Apparel prices have also been on the rise, although with such steep sales around the holidays it's been hard to tell.
Going forward, retailers will continue to try and pass along higher transportation and raw material costs, which means you'll pay more for your clothes -- when they aren't on sale.
"Look for the average apparel product to be raised about 8% to 10%," said Marshal Cohen, chief industry analyst at the market research firm NPD Group.
The biggest hikes will be on cotton clothing, like underwear, socks and jeans, he said. As farmers favored the higher returns from soybeans and corn, last year's cotton shortfall sent prices through the roof. While that might mean paying just a dollar more on $20 jeans it could translate into a $20 hike on popular premium denim that typically costs upwards of $150 a pair.

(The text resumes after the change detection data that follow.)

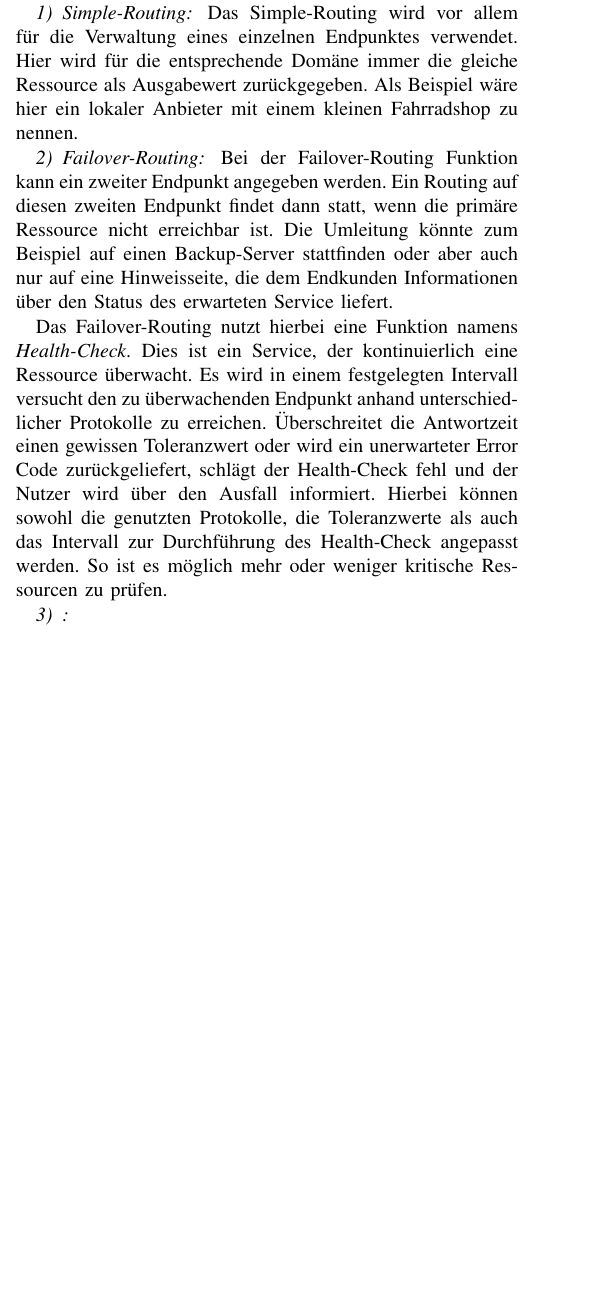
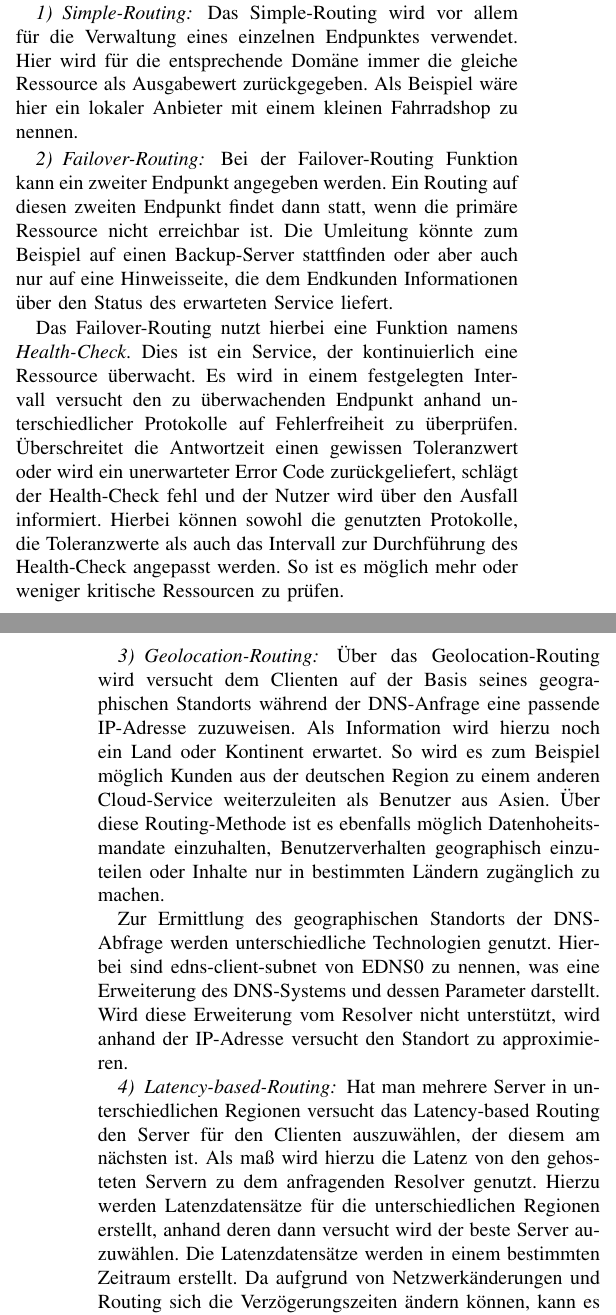
Before and after one commit to anlenu/CloudComp_Hausarbeit_overleaf, a LaTeX paper (main.tex, which reads ccmodel.tex): part of one column of page 7 of 8 before the commit and two parts of the columns of pages 7 and 8 of 8 after it, the two joined at a grey line, cut so that both start at the same text, the shorter picture padded with empty space. Compiled offline with pdfLaTeX; a missing font is replaced by an installed copy or a similar font; a LaTeX package or settings file that is missing is left out.

Commit message:
Updates from ShareLaTeX

```diff
--- a/ccmodel.tex
+++ b/ccmodel.tex
@@ -78,6 +78,15 @@ Das Simple-Routing wird vor allem für die Verwaltung eines einzelnen Endpunktes
 \subsubsection{Failover-Routing}
 Bei der Failover-Routing Funktion kann ein zweiter Endpunkt angegeben werden. Ein Routing auf diesen zweiten Endpunkt findet dann statt, wenn die primäre Ressource nicht erreichbar ist. Die Umleitung könnte zum Beispiel auf einen Backup-Server stattfinden oder aber auch nur auf eine Hinweisseite, die dem Endkunden Informationen über den Status des erwarteten Service liefert.
 
-Das Failover-Routing nutzt hierbei eine Funktion namens \textit{Health-Check}. Dies ist ein Service, der kontinuierlich eine Ressource überwacht. Es wird in einem festgelegten Intervall versucht den zu überwachenden Endpunkt anhand unterschiedlicher Protokolle zu erreichen. Überschreitet die Antwortzeit einen gewissen Toleranzwert oder wird ein unerwarteter Error Code zurückgeliefert, schlägt der Health-Check fehl und der Nutzer wird über den Ausfall informiert. Hierbei können sowohl die genutzten Protokolle, die Toleranzwerte als auch das Intervall zur Durchführung des Health-Check angepasst werden. So ist es möglich mehr oder weniger kritische Ressourcen zu prüfen.
+Das Failover-Routing nutzt hierbei eine Funktion namens \textit{Health-Check}. Dies ist ein Service, der kontinuierlich eine Ressource überwacht. Es wird in einem festgelegten Intervall versucht den zu überwachenden Endpunkt anhand unterschiedlicher Protokolle auf Fehlerfreiheit zu überprüfen. Überschreitet die Antwortzeit einen gewissen Toleranzwert oder wird ein unerwarteter Error Code zurückgeliefert, schlägt der Health-Check fehl und der Nutzer wird über den Ausfall informiert. Hierbei können sowohl die genutzten Protokolle, die Toleranzwerte als auch das Intervall zur Durchführung des Health-Check angepasst werden. So ist es möglich mehr oder weniger kritische Ressourcen zu prüfen.
 
-\subsubsection{}
+\subsubsection{Geolocation-Routing}
+Über das Geolocation-Routing wird versucht dem Clienten auf der Basis seines geographischen Standorts während der DNS-Anfrage eine passende IP-Adresse zuzuweisen. Als Information wird hierzu noch ein Land oder Kontinent erwartet. So wird es zum Beispiel möglich Kunden aus der deutschen Region zu einem anderen Cloud-Service weiterzuleiten als Benutzer aus Asien. Über diese Routing-Methode ist es ebenfalls möglich Datenhoheitsmandate einzuhalten, Benutzerverhalten geographisch einzuteilen oder Inhalte nur in bestimmten Ländern zugänglich zu machen.
+
+Zur Ermittlung des geographischen Standorts der DNS-Abfrage werden unterschiedliche Technologien genutzt. Hierbei sind edns-client-subnet von EDNS0 zu nennen, was eine Erweiterung des DNS-Systems und dessen Parameter darstellt. Wird diese Erweiterung vom Resolver nicht unterstützt, wird anhand der IP-Adresse versucht den Standort zu approximieren.
+
+\subsubsection{Latency-based-Routing}
+Hat man mehrere Server in unterschiedlichen Regionen versucht das Latency-based Routing den Server für den Clienten auszuwählen, der diesem am nächsten ist. Als maß wird hierzu die Latenz von den gehosteten Servern zu dem anfragenden Resolver genutzt. Hierzu werden Latenzdatensätze für die unterschiedlichen Regionen erstellt, anhand deren dann versucht wird der beste Server auzuwählen. Die Latenzdatensätze werden in einem bestimmten Zeitraum erstellt. Da aufgrund von Netzwerkänderungen und Routing sich die Verzögerungszeiten ändern können, kann es sein, dass das Routing nicht exakt stattfindet. Über die DNS-Erweiterung edns-client-subnet von EDNS0 und eine gekürzte IP-Adresse des anfragenden Client ist es möglich die aktuelle Latenz zu approximieren und auf Basis dessen ein Routing zum besten Server vorzunehmen.
+
+\subsubsection{Weighted-Routing}
+Beim Weighted-Routing ist es ebenfalls möglich mehrere Ressourcen unter einer einzelnen Domain einzutragen. Zusätzlich zu den IP-Adressen der Endpunkte kann eine Gewichtung dieser vorgenommen werden. Die Gewichtung findet über ganzzahlige numerische Werte von 0 bis 255 statt. Nun werden die Anfragen gemäß der vergebenen Gewichtung verteilt. Um die Verteilung zu berechnen wird der Wert eines Endpunktes durch die Summe aller Gewichtungen geteilt. Somit ist eine relative Verteilung der Nutzer auf die einzelnen Endpunkte möglich.
```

Of course, that only applies to those that pay retail. Savvy shoppers who take advantage of all the discounts and promotions retailers are offering these days will be able to sidestep this year's markups, Cohen said. That way, "it will look like a price increase but it won't feel like one," he said.

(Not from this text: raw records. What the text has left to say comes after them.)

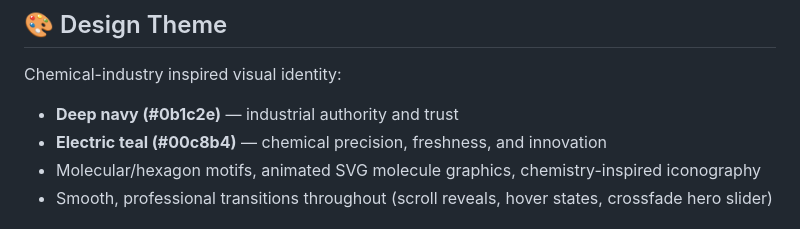
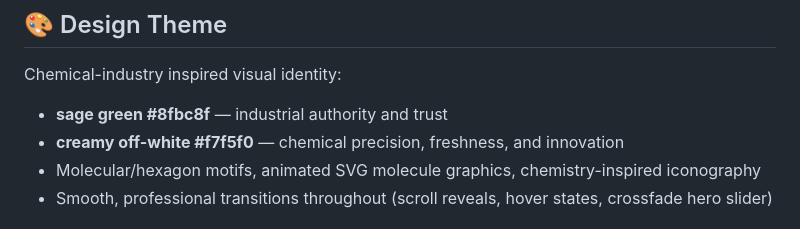
Before and after one commit to Naveen001-max/Frontend-Projects, a Markdown page: aneeb-chemicals/README.md, the part around the change. GitHub-like rendering.

Commit message:
Update color theme descriptions in README.md

```diff
--- a/aneeb-chemicals/README.md
+++ b/aneeb-chemicals/README.md
@@ -5,8 +5,8 @@ A professional, fully responsive website for ANEEB CHEMICALS PVT. LTD., a manufa
 ## 🎨 Design Theme
 
 Chemical-industry inspired visual identity:
-- **Deep navy (#0b1c2e)** — industrial authority and trust
-- **Electric teal (#00c8b4)** — chemical precision, freshness, and innovation
+- **sage green #8fbc8f** — industrial authority and trust
+- **creamy off-white #f7f5f0** — chemical precision, freshness, and innovation
 - Molecular/hexagon motifs, animated SVG molecule graphics, chemistry-inspired iconography
 - Smooth, professional transitions throughout (scroll reveals, hover states, crossfade hero slider)
 
```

College, retirement or mortgage payments? Putting a rebound in income to good use.
|Sears announces it's closing at least 50 stores|
|Janet Yellen: Market turmoil and dollar could hurt economy|
|Sports Authority faces possible bankruptcy|
|The Twitter disaster shows no signs of letting up|
|Under Sanders, income and jobs would soar, economist says|